These questions were the focus of a recent study by researchers at the University of Alberta in Canada, who examined more than five hundred newspaper articles about the results of clinical trials involving either pharmaceutical drugs or herbal remedies. They also studied the clinical trials to which the newspaper articles referred.
So what did they find?
- The media tended to under-emphasize the risks when reporting on both pharmaceutical trials and herbal remedy trials.
- Disclosure of trial funding and any conflict of interest of researchers was largely absent for both types of clinical trial.
- Errors of omission were common in both types of trial. Newspapers tend to omit important information such as sample size, dose, and methods, from reports about clinical trials.
- For pharmaceutical trials, the main focus of the article was the trial. For herbal remedy trials, around one third of the article would focus on other issues about the use of herbal remedies.
- In almost all articles about both types of trial, the main benefit cited was improved health or expanded treatment options.
- The media relies predominantly on sources such as clinicians, physicians, satisfied patients, and patient advocate groups, but does not disclose any information about ties to industry, or conflict of interest, for any sources.
- Articles about pharmaceutical trials are more likely to be positive in tone, while articles about herbal trials are more likely to be negative or skeptical in tone. However, the researchers point out that the herbal remedy trials they examined were slightly more likely to include negative results – and this partially accounts for the noted different in reporting by newspapers.
Overall, the researchers have concluded that it is virtually impossible for the public to assess whether or not research is credible based on newspaper articles. Articles published by researchers in scientific journals tend to be liberally peppered with qualifiers such as might, should, possibly, perhaps, and maybe, but these don’t always make it to newspaper reports.

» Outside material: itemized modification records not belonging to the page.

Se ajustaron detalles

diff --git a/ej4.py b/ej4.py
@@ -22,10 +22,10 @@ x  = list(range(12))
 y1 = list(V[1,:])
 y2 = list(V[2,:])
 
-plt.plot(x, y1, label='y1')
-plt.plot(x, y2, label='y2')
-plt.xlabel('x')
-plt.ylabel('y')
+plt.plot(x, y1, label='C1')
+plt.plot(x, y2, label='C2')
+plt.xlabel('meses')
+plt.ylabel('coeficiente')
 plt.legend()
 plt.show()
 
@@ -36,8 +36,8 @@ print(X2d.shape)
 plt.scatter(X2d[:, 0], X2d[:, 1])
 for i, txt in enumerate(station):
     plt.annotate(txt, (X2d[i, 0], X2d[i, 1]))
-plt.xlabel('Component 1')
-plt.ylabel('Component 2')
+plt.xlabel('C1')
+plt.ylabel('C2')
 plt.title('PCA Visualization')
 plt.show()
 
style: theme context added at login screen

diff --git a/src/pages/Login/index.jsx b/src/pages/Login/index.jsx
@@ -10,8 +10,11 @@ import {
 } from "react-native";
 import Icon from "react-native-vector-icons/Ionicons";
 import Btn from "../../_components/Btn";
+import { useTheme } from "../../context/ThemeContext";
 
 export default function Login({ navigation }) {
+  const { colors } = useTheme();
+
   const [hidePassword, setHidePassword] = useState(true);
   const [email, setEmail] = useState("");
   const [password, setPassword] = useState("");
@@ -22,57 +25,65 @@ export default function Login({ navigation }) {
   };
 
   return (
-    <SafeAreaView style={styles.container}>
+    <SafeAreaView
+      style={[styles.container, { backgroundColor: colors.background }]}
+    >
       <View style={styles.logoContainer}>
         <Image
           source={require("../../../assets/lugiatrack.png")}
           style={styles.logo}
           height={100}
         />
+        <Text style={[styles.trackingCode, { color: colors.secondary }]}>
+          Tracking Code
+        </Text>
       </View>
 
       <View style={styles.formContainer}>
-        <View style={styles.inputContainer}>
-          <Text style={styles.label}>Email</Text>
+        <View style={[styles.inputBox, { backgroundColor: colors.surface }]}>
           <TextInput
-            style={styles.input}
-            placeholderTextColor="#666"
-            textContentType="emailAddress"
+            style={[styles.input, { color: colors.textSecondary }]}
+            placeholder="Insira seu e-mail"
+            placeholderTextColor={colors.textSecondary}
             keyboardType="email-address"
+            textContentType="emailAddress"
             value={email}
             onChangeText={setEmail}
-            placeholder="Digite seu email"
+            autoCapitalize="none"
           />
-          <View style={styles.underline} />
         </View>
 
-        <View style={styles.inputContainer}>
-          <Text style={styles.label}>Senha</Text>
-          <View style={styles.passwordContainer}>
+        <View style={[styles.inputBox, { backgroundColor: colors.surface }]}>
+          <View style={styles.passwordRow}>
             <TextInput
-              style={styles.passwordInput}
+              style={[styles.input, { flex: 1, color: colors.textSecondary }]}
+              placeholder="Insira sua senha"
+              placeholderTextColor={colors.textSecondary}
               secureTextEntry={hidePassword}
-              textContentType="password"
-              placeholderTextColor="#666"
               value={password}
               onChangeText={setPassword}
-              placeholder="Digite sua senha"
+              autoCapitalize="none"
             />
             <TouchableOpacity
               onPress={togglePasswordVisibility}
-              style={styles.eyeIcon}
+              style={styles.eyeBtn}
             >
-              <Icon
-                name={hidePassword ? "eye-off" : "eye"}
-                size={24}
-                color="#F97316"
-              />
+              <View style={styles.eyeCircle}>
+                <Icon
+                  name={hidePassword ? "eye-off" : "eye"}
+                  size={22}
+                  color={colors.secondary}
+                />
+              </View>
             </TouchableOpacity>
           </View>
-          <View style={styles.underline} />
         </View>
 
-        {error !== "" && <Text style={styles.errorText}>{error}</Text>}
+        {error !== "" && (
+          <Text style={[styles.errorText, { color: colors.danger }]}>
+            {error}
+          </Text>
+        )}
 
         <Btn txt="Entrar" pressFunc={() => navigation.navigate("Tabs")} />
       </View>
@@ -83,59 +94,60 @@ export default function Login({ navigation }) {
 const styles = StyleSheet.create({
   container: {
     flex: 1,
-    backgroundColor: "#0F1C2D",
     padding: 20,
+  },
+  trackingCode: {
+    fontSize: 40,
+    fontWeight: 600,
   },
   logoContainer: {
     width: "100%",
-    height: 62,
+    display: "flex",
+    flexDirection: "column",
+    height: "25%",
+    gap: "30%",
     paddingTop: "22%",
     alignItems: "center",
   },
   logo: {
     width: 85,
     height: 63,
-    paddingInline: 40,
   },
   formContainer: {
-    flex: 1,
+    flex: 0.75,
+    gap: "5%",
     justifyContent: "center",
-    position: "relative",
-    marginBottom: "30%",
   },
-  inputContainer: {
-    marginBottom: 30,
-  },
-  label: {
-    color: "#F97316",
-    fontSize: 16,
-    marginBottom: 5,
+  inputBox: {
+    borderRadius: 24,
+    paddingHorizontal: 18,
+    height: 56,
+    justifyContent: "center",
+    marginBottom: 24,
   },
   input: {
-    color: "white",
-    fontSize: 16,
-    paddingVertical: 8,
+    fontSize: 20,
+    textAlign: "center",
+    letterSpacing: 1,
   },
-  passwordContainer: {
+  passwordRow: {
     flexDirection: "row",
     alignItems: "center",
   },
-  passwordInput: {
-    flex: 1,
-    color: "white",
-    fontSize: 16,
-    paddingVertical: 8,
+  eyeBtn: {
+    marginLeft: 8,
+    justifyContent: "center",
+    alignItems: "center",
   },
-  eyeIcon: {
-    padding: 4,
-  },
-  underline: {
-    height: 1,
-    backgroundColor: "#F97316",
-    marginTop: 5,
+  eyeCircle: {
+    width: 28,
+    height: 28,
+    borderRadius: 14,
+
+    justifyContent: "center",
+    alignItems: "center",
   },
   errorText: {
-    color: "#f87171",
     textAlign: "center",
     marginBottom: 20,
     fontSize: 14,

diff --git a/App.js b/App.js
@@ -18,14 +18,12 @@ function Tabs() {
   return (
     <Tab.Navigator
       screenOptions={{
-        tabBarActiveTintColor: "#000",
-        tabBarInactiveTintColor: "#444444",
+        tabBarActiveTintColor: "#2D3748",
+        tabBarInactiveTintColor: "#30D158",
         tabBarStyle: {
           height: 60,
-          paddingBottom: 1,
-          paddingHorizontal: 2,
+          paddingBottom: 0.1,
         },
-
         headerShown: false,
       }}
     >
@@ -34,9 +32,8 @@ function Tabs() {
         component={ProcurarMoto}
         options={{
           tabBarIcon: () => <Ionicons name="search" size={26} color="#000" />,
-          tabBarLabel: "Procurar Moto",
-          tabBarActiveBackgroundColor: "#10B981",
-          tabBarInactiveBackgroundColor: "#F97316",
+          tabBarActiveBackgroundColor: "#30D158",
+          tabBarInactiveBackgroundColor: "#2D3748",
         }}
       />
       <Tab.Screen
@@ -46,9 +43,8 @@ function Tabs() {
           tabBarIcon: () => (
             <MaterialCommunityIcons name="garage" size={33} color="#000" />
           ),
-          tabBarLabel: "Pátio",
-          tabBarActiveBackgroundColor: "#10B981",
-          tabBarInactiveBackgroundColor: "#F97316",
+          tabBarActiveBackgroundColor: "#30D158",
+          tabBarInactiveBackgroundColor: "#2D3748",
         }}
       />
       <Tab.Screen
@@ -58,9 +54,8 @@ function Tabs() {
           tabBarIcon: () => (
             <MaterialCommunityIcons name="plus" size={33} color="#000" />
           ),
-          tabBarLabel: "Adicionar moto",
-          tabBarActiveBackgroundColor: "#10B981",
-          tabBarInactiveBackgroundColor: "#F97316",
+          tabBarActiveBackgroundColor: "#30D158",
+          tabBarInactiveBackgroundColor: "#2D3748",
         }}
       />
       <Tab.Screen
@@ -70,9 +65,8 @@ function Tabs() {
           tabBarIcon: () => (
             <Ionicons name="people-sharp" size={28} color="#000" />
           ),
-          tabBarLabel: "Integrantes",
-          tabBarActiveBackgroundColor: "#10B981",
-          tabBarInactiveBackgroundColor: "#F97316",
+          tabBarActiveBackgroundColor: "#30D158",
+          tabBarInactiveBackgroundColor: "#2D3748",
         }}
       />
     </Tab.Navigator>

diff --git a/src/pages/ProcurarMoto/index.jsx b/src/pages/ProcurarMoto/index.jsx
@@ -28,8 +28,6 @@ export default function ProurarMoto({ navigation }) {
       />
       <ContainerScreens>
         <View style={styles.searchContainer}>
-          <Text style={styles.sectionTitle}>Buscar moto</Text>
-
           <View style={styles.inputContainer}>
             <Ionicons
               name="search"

So what’s the message? Simply that it’s important to take the media with a grain of salt when it comes to medical reporting – and remember even when statistics are accurate, they can be misleading when presented in a certain way.
References and Further Reading